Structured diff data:
● ● ●

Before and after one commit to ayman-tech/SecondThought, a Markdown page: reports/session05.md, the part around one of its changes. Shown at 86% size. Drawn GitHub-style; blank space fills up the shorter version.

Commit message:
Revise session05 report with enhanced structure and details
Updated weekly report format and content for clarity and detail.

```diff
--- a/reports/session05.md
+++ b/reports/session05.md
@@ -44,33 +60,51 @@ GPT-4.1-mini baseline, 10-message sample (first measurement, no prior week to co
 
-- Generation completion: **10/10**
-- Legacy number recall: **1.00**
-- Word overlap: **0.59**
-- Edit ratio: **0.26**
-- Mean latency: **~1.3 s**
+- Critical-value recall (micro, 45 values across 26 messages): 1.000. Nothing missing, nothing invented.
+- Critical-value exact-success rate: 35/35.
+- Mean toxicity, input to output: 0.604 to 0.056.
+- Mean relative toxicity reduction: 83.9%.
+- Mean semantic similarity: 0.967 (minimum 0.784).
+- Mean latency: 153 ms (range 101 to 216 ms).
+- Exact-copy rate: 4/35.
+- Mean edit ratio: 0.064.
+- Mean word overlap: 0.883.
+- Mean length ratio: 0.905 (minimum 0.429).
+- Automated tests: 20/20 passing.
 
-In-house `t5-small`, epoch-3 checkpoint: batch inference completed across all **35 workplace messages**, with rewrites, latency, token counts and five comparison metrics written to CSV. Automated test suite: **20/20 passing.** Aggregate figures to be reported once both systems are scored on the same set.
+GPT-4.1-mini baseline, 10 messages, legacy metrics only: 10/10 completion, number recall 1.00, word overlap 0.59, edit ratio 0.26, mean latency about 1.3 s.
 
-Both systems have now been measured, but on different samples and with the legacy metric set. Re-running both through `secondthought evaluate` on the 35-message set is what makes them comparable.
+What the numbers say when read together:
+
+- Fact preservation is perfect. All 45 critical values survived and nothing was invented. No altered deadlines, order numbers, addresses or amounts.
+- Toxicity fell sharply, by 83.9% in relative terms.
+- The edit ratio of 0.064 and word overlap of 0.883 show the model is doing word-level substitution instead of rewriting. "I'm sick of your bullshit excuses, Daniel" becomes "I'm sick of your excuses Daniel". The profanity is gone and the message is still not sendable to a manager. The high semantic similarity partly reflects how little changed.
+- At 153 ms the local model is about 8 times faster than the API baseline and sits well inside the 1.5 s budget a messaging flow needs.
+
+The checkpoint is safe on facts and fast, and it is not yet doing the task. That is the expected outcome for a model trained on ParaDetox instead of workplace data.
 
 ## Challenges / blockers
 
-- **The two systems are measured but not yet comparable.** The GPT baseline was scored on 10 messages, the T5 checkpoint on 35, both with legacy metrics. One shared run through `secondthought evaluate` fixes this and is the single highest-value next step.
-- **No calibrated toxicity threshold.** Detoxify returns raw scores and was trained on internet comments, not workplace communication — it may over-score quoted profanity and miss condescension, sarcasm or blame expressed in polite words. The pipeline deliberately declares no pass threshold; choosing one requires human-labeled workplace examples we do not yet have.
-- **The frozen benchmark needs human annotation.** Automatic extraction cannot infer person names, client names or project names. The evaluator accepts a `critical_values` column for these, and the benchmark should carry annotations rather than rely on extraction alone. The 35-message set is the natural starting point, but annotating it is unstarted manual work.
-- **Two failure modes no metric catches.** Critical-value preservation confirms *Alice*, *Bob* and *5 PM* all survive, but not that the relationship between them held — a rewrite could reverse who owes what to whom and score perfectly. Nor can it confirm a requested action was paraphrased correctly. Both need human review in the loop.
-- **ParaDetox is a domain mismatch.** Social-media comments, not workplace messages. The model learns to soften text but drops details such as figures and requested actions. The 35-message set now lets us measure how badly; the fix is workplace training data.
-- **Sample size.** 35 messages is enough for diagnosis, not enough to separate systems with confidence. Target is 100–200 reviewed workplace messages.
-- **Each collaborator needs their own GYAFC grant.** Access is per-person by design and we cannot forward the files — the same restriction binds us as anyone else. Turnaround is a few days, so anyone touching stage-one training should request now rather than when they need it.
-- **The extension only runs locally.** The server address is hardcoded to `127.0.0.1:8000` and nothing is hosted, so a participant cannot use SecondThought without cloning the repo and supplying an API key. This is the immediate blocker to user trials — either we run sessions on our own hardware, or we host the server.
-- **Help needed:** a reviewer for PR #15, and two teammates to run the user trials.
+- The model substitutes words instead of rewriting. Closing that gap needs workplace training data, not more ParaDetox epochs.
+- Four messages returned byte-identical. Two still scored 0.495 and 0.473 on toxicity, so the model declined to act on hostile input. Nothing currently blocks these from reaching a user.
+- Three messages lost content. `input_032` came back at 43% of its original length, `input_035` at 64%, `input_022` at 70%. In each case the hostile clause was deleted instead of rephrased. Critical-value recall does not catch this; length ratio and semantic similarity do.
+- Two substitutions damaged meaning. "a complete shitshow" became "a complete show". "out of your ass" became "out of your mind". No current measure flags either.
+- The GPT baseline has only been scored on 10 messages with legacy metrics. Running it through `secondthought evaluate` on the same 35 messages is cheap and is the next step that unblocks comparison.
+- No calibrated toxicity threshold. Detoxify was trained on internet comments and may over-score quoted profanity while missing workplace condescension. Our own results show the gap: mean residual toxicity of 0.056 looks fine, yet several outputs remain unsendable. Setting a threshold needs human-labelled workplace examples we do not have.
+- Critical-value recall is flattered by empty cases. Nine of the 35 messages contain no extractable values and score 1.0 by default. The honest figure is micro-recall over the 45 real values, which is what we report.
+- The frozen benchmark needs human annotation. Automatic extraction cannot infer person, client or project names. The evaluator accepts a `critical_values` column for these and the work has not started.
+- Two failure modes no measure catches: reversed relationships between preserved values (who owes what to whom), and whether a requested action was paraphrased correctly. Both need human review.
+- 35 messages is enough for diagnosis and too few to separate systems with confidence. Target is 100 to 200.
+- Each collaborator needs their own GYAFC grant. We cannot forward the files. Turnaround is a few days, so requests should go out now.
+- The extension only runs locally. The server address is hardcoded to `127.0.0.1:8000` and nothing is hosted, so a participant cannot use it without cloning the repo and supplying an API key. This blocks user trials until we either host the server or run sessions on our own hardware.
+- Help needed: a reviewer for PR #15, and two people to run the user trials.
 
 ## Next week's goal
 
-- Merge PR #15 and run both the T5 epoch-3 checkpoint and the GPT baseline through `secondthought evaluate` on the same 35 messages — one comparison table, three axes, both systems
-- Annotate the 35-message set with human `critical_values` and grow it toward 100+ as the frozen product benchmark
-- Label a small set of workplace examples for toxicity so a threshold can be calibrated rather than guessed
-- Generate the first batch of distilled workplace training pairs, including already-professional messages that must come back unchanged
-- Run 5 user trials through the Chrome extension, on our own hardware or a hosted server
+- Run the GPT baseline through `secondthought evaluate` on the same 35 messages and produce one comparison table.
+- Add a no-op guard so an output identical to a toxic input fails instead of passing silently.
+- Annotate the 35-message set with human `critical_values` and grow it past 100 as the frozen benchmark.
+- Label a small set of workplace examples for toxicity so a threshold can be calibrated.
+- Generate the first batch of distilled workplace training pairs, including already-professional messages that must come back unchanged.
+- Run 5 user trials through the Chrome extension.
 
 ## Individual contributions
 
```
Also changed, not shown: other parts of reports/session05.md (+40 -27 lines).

● ● ●

Could you return every line from the entries above in which the string "separate" occurs?

## Solution for this task
-- **Sample size.** 35 messages is enough for diagnosis, not enough to separate systems with confidence. Target is 100–200 reviewed workplace messages.
+- 35 messages is enough for diagnosis and too few to separate systems with confidence. Target is 100 to 200.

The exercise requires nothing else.